Water: Cooling Water Intakes (316b)
EPA is developing regulations under §316(b) of the Clean Water Act. §316(b) requires that the location, design, construction and capacity of cooling water intake structures reflect the best technology available for minimizing adverse environmental impact. More than 1,500 industrial facilities use large volumes of cooling water from lakes, rivers, estuaries or oceans to cool their plants, including steam electric power plants, pulp and paper makers, chemical manufacturers, petroleum refiners, and manufacturers of primary metals like iron and steel and aluminum.
Cooling water intake structures cause adverse environmental impact by pulling large numbers of fish and shellfish or their eggs into a power plant's or factory's cooling system. There, the organisms may be killed or injured by heat, physical stress, or by chemicals used to clean the cooling system.

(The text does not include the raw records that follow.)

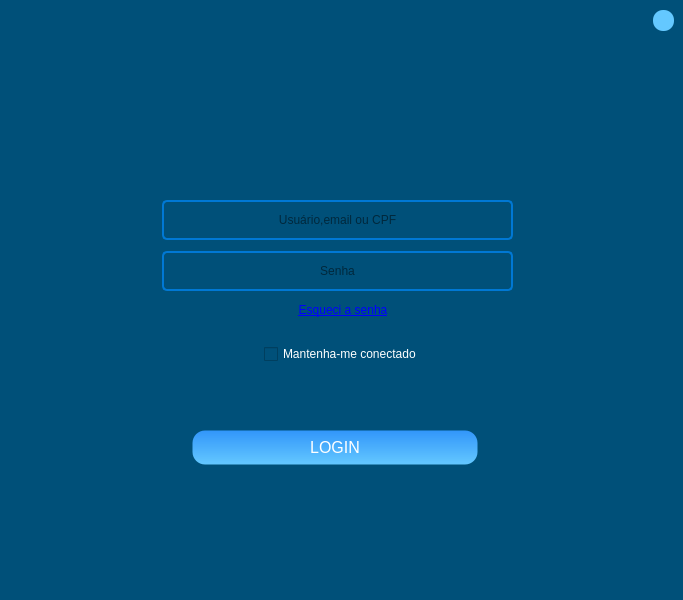
Above: login_4.ui from KevenLucas025/ProjetoERP before the change. Below: the same form after it.
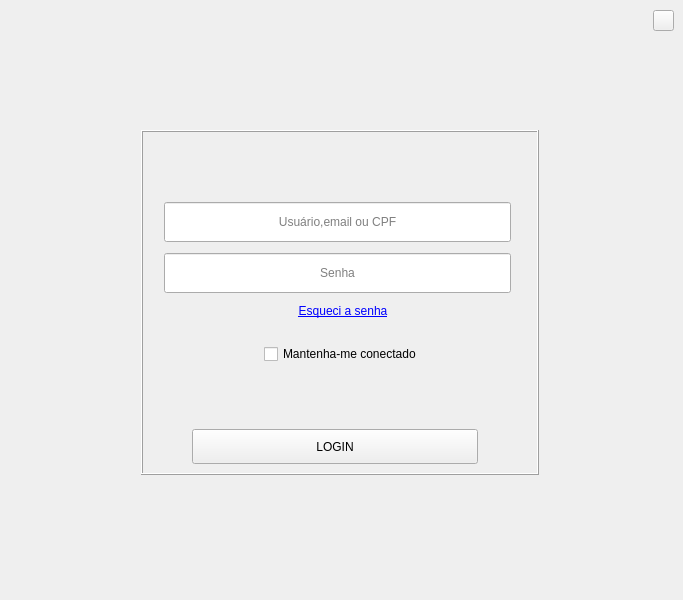
That is the form after the change. Icons and pictures are not drawn.

Commit message: estilizando o btn avancar e retroceder no modo claro

```diff
--- a/login_4.ui
+++ b/login_4.ui
@@ -26,7 +26,7 @@
    <string>MainWindow</string>
   </property>
   <property name="styleSheet">
-   <string notr="true">background-color: rgb(0, 80, 121);</string>
+   <string notr="true"/>
   </property>
   <widget class="QWidget" name="centralwidget">
    <property name="sizePolicy">
@@ -63,12 +63,7 @@
      <string>Reiniciar sistema</string>
     </property>
     <property name="styleSheet">
-     <string notr="true">QToolButton {
-    color: rgb(255, 255, 255);
-    border-radius: 10px;
-    border:  transparent;
-	background-color: rgb(100, 200, 255);
-}
+     <string notr="true">
 
 
 
@@ -116,14 +111,7 @@
      </size>
     </property>
     <property name="styleSheet">
-     <string notr="true">QFrame#frame_2 {
-    border-radius: 12px;
-    border: 2px solid qlineargradient(
-        spread:pad, x1:0, y1:0, x2:1, y2:0,
-        stop:0 #1de9b6, stop:1 #0d47a1
-    );
-}
-</string>
+     <string notr="true"/>
     </property>
     <property name="frameShape">
      <enum>QFrame::Box</enum>
@@ -165,18 +153,7 @@
         <cursorShape>PointingHandCursor</cursorShape>
        </property>
        <property name="styleSheet">
-        <string notr="true">QPushButton {
-    color: rgb(255, 255, 255);
-    border-radius: 14px;
-    font-size: 16px;
-    background: qlineargradient(x1:0, y1:0, x2:0, y2:1, stop:0 rgb(50, 150, 250), stop:1 rgb(100, 200, 255)); /* Gradiente de azul claro para azul mais claro */
-    border: 3px solid transparent;
-}
-
-QPushButton:hover {
-    background: qlineargradient(x1:0, y1:0, x2:0, y2:1, stop:0 rgb(100, 180, 255), stop:1 rgb(150, 220, 255)); /* Gradiente de azul mais claro para azul ainda mais claro */
-    color: black;
-}
+        <string notr="true">
 </string>
        </property>
        <property name="text">
@@ -250,7 +227,7 @@
            </size>
           </property>
           <property name="styleSheet">
-           <string notr="true">color: rgb(255, 255, 255);</string>
+           <string notr="true"/>
           </property>
           <property name="text">
            <string>Mantenha-me conectado</string>
@@ -289,6 +266,9 @@
             <height>16777215</height>
            </size>
           </property>
+          <property name="styleSheet">
+           <string notr="true"/>
+          </property>
           <property name="text">
            <string>&lt;html&gt;&lt;head/&gt;&lt;body&gt;&lt;p align=&quot;center&quot;&gt;&lt;a href=&quot;trocar_senha&quot;&gt;&lt;span style=&quot; text-decoration: underline; color:#0000ff;&quot;&gt;Esqueci a senha&lt;/span&gt;&lt;/a&gt;&lt;/p&gt;&lt;/body&gt;&lt;/html&gt;</string>
           </property>
@@ -318,16 +298,7 @@
         </size>
        </property>
        <property name="styleSheet">
-        <string notr="true">QLineEdit {
-    border: 2px solid #0078d4;  /* Cor da borda */
-    border-radius: 5px;          /* Bordas arredondadas */
-    padding: 5px;                /* Espaçamento interno */
-}
-
-QLineEdit::placeholder {
-    color: white;  /* Cor do placeholder */
-}
-</string>
+        <string notr="true"/>
        </property>
        <property name="echoMode">
         <enum>QLineEdit::Password</enum>
@@ -361,16 +332,7 @@
         </size>
        </property>
        <property name="styleSheet">
-        <string notr="true">QLineEdit {
-    border: 2px solid #0078d4;  /* Cor da borda */
-    border-radius: 5px;          /* Bordas arredondadas */
-    padding: 5px;                /* Espaçamento interno */
-}
-
-QLineEdit::placeholder {
-    color: white;  /* Cor do placeholder */
-}
-</string>
+        <string notr="true"/>
        </property>
        <property name="alignment">
         <set>Qt::AlignCenter</set>
```
The commit also changes 12 other files.
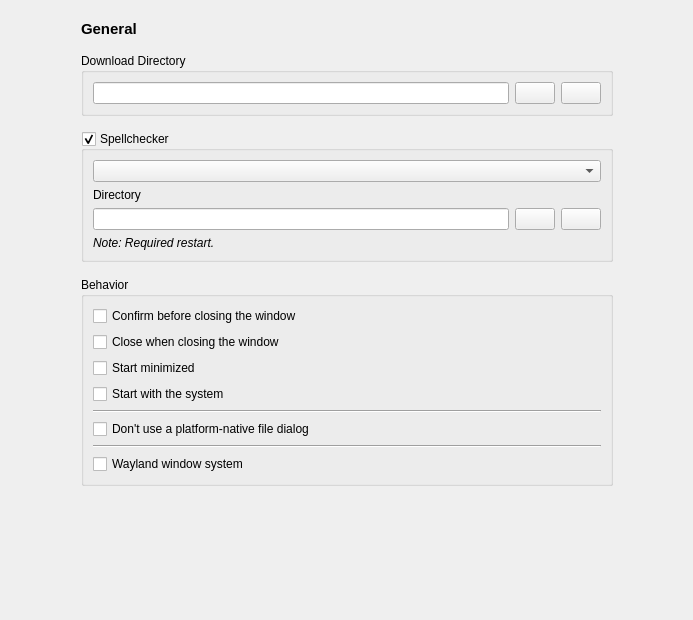
First picture: the form in zapzap/ui/ui_page_general.ui, repository rafatosta/zapzap, before the edit.
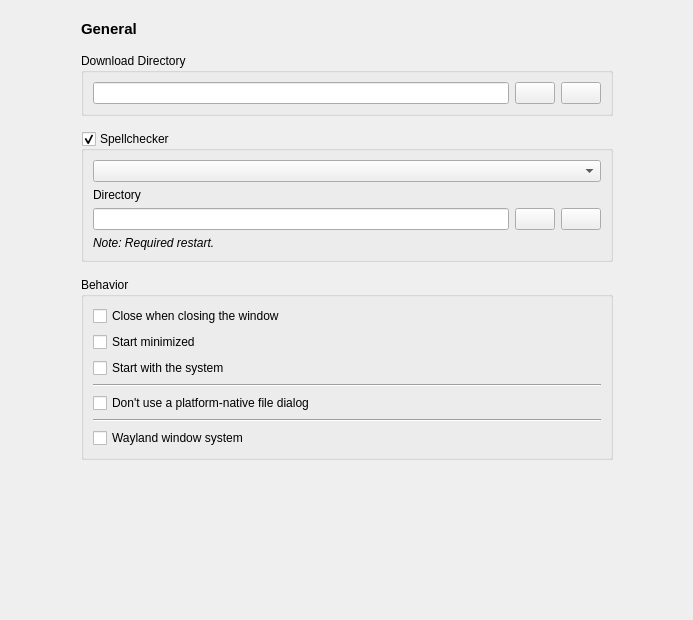
Second picture: the form after the edit.

Patch:
```diff
--- a/zapzap/ui/ui_page_general.ui
+++ b/zapzap/ui/ui_page_general.ui
@@ -163,13 +163,6 @@
            <string>Behavior</string>
           </property>
           <layout class="QVBoxLayout" name="verticalLayout">
-           <item>
-            <widget class="QCheckBox" name="btn_confirm_in_close">
-             <property name="text">
-              <string>Confirm before closing the window</string>
-             </property>
-            </widget>
-           </item>
            <item>
             <widget class="QCheckBox" name="btn_quit_in_close">
              <property name="text">
```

Larger organisms may be killed or injured when they are trapped against screens at the front of an intake structure.
There are three rulemaking phases addressing cooling water intakes:
- Phase I rule, promulgated in 2001, covers new facilities
- Phase II rule, promulgated in 2004, covers large existing electric generating plants
- Phase III rule, promulgated in 2006, covers certain existing facilities and new offshore and coastal oil and gas extraction facilities
Clean Water Act
Sec. 316. Thermal Discharges.
(b) Any standard established pursuant to section 301 or section 306 of this Act and applicable to a point source shall require that the location, design, construction, and capacity of cooling water intake structures reflect the best technology available for minimizing adverse environmental impact.
Related Clean Water Act Program: Sec. 402, National Pollutant Discharge Elimination System (NPDES)